Tom enjoyed writing and having articles published to encourage debate on topics such as Public Health Care and Energy. During 2016 and 2017 because he had more time he published more substantial articles, one on the subject of evolution entitled “The Long Apprenticeship, How Evolution, Children and Time Created Human Values”. To celebrate Canada’s one hundred and fiftieth anniversary he published an article entitled “Canada’s Surprising Role in the Fight Against Slavery” which was described by an editor as “Inspirational”. It also explains the background of why Canada has become so different from the US. It should be required reading for anyone with an interest in the story of Canada. [Both articles are available free on request from]
Until the last few months Tom was in perfect health. In fact when he was eighty–two he was clocked while skiing at 104.5 km which was not unusual for him. He always felt that he had been so fortunate with good health, a wonderful partner and family of whom he was extremely proud, as well as such an interesting and challenging career and life, that he could not possibly have any regrets no matter what befell. He also remembered the teachings of Socrates that death would be the best dreamless sleep that any of us would ever have. Hence, he had no fear of death. When he contracted a painful disease, he chose quality of life as opposed to life extension at all costs and eventually, and gratefully, took advantage of Medical Assistance in Dying, which he saw as a wonderfully humanitarian addition to the health system which he had once led. His wish for the future would be for the extension to other humanitarian causes such as advance directives in wills, to provide for future lack of the capacity for informed consent. He saw these as important human rights issues and humanitarian causes.

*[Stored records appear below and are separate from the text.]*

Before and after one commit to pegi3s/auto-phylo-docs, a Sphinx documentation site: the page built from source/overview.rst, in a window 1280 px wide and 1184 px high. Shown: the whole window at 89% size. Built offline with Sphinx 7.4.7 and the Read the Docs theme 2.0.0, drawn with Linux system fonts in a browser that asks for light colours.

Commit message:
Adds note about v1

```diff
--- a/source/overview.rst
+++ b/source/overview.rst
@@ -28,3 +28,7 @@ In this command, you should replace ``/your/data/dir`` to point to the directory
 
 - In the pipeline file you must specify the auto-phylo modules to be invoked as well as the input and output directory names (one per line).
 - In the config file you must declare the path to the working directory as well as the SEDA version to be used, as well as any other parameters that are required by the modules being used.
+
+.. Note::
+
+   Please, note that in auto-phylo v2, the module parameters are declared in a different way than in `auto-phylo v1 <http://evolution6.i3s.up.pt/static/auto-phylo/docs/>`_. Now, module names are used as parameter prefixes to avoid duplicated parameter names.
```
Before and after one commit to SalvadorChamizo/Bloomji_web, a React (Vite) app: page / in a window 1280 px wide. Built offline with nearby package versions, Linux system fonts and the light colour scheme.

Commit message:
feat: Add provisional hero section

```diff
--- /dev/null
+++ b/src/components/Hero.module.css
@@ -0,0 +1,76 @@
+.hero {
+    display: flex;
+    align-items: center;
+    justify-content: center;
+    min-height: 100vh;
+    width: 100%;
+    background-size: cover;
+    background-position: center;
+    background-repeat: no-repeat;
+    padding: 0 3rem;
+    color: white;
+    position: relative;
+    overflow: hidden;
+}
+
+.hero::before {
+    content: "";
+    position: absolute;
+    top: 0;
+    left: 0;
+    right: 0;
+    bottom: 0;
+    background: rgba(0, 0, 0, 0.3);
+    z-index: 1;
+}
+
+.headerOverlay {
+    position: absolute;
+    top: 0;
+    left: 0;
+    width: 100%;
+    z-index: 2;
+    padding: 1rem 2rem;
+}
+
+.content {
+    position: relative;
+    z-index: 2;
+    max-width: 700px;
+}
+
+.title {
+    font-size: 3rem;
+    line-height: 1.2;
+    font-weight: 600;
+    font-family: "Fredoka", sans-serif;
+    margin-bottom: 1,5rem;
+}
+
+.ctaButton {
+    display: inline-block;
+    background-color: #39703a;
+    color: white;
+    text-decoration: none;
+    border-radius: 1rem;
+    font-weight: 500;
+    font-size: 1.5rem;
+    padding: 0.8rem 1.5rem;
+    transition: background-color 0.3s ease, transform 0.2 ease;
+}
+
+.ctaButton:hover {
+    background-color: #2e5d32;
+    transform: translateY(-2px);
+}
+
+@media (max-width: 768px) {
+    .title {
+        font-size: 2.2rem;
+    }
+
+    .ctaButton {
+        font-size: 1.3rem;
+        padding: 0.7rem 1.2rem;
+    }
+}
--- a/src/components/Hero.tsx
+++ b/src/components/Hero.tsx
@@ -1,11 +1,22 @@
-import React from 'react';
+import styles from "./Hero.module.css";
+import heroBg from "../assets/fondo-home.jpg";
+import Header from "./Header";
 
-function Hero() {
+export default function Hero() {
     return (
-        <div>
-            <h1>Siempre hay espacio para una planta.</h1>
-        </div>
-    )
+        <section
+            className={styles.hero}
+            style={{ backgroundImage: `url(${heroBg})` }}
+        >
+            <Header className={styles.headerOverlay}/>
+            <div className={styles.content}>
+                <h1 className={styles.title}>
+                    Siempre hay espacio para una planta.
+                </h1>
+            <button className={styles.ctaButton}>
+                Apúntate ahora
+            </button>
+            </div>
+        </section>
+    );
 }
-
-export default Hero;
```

On a personal level Tom and his wife Mary believed that they had an obligation to give back to the community. In 2016, they established The Mogford Campbell Family Chair in Paediatric Clinical Neuroscience at Sick Children’s Hospital. Anyone wishing to support this worthy cause, which is engaged in ground breaking clinical research and treatment, may make a donation by contacting SickKids Foundation at 416 813 5454 on online at www.sickkidsfoundation.com/donate (put “designate to MOGC” in the Comments box).
Tom was the beloved husband of Mary Mogford and was loved and bonded for life with his children John Stuart Campbell and Alexandra Campbell. He was the adored “Danda” to Alexandra’s three children Zita, Clara and Duncan.
There will be a memorial visitation on Saturday, September 16, 2017 from 1pm to 4pm at the Newcastle Funeral Home, 386 Mill Street South, Newcastle, Ontario L1B 1C6 (phone 1-877-987-3964).
Family and friends are invited to Tom and Mary’s home following the visitation.